Massachusetts has authorized three new resort casinos and a slots parlor, at least one of which could be located within 20 miles of the Rhode Island border. The Mashpee Wampanoag Tribe has proposed an Indian casino in Taunton, and racetrack facilities in Plainville and Raynham are among the contenders for the slots parlor license.
"We've always said tables are a tool we need to have in our toolbox, but they're not our only tool," Taylor said.
Twin River, which emerged from bankruptcy under new ownership in 2010, has held its own the last couple of years in a market that includes two of the world's largest gaming complexes, Foxwoods Resort Casino and Mohegan Sun.
"We've gotten pretty competitive, if you look at our market share," Taylor said. "Unlike the big destination casinos that employ thousands of people, we will have 1,400 to 1,500 employees who can provide a more personal experience. ... We've got a plan and we're executing it."
About 200 of Twin River's 4,750 VDTs are being removed to accommodate 66 table games, which include blackjack, craps, mini baccarat, roulette, a Big Six wheel and such poker-style card games as Let It Ride. No poker room is planned.
"We feel the loss of those couple of hundred machines is not going to impact us," Taylor said.
Typically, he said, when a slots-only facility adds table games, it experiences an increase in slots revenue because of a phenomenon known as "companion play."
"Now Twin River becomes an option" for a couple where the husband plays table games and the wife plays slots, Taylor said.
Twin River has hired about 600 full- and part-time employees in connection with the table-games conversion, most of them dealers. Jobs in surveillance, security and accounting had to be filled as well.
While Twin River's new "dealers' school" has graduated its first class, Taylor said many of the facility's new hires have dealt elsewhere.

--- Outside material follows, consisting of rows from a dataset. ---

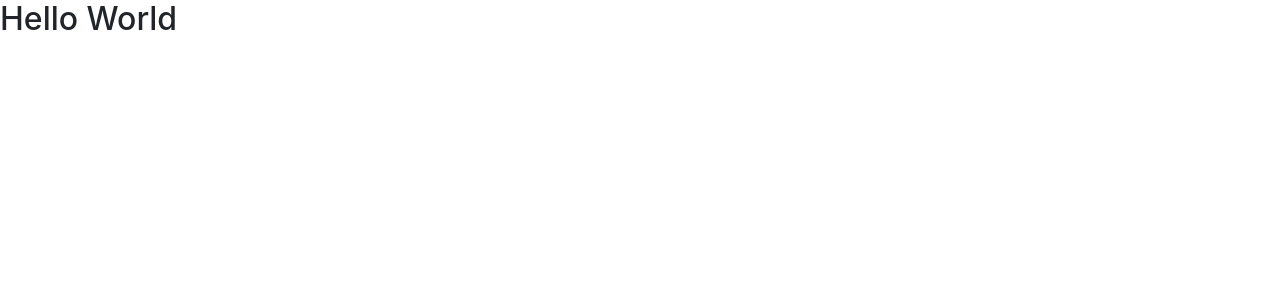
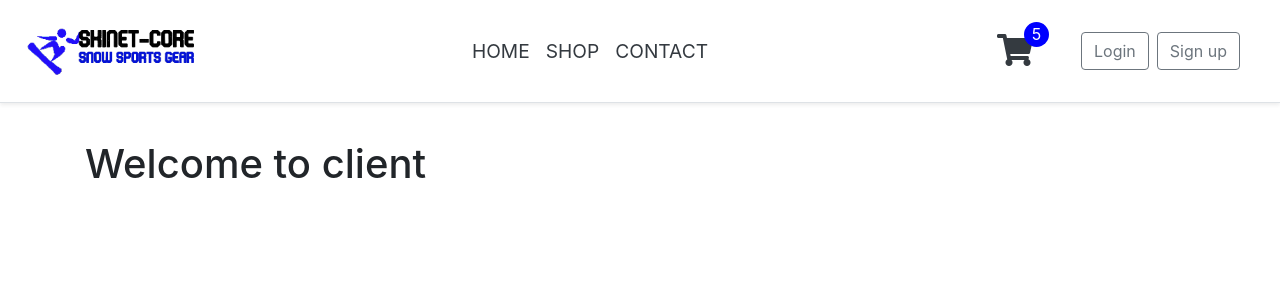
Before and after one commit to buitanlan/skinet, an Angular app in the folder client/: page / in a window 1280 px wide. Shown: the top 300 px of the page. Built offline with nearby package versions, Linux system fonts and the light colour scheme.

Commit message:
fe/add navbar

```diff
--- a/client/src/app/app.component.html
+++ b/client/src/app/app.component.html
@@ -1 +1,5 @@
-<h2>Hello World</h2>
+<app-nav-bar></app-nav-bar>
+
+<div class="container" style="margin-top: 140px;">
+    <h1>Welcome to {{title}}</h1>
+</div>
--- a/client/src/app/app.module.ts
+++ b/client/src/app/app.module.ts
@@ -4,10 +4,12 @@ import { NgModule } from '@angular/core';
 import { AppRoutingModule } from './app-routing.module';
 import { AppComponent } from './app.component';
 import { BrowserAnimationsModule } from '@angular/platform-browser/animations';
+import { NavBarComponent } from './nav-bar/nav-bar.component';
 
 @NgModule({
   declarations: [
-    AppComponent
+    AppComponent,
+    NavBarComponent
   ],
   imports: [
     BrowserModule,
--- /dev/null
+++ b/client/src/app/nav-bar/nav-bar.component.html
@@ -0,0 +1,16 @@
+<div class="d-flex flex-column flex-md-row align-items-center justify-content-between p-3 px-md-4 mb-3 bg-white border-bottom shadow-sm fixed-top">
+    <img src ="/assets/images/logo.png" style = "max-height: 70px;" alt="logo">
+    <nav class="my-2 my-md-0 mr-md-3 text-uppercase" style="font-size: larger;">
+        <a class="p-2 text-dark" href="#">Home</a>
+        <a class="p-2 text-dark" href="#">Shop</a>
+        <a class="p-2 text-dark" href="#">Contact</a>
+    </nav>
+    <div class="d-flex align-items-center">
+        <a class = "position-relative">
+            <i class = "fas fa-shopping-cart fa-2x mr-5 text-dark "></i>
+            <div class="cart-no">5</div>
+        </a>
+        <a class="btn btn-outline-secondary mr-2" href="#">Login</a>
+        <a class="btn btn-outline-secondary mr-3" href="#">Sign up</a>
+    </div>
+</div>
--- /dev/null
+++ b/client/src/app/nav-bar/nav-bar.component.scss
@@ -0,0 +1,12 @@
+.cart-no{
+    position:absolute;
+    min-height: 25px;
+    min-width: 25px;
+    border-radius:  50%;
+    font-size:1em;
+    background: blue;
+    color: white;
+    text-align: center;
+    top:-12px;
+    right: 32px;
+}
--- /dev/null
+++ b/client/src/app/nav-bar/nav-bar.component.ts
@@ -0,0 +1,15 @@
+import { Component, OnInit } from '@angular/core';
+
+@Component({
+  selector: 'app-nav-bar',
+  templateUrl: './nav-bar.component.html',
+  styleUrls: ['./nav-bar.component.scss']
+})
+export class NavBarComponent implements OnInit {
+
+  constructor() { }
+
+  ngOnInit(): void {
+  }
+
+}
--- a/client/src/index.html
+++ b/client/src/index.html
@@ -2,10 +2,12 @@
 <html lang="en">
 <head>
   <meta charset="utf-8">
-  <title>Client</title>
+  <title>SkiNet</title>
   <base href="/">
   <meta name="viewport" content="width=device-width, initial-scale=1">
   <link rel="icon" type="image/x-icon" href="favicon.ico">
+  <link rel="stylesheet" href="//use.fontawesome.com/releases/v5.15.0/css/all.css">
+
 </head>
 <body>
   <app-root></app-root>
```
Also changed, not shown: client/src/assets/images/logo.png (added).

"For the most part, our Day One team will have a fair amount of experience," he said.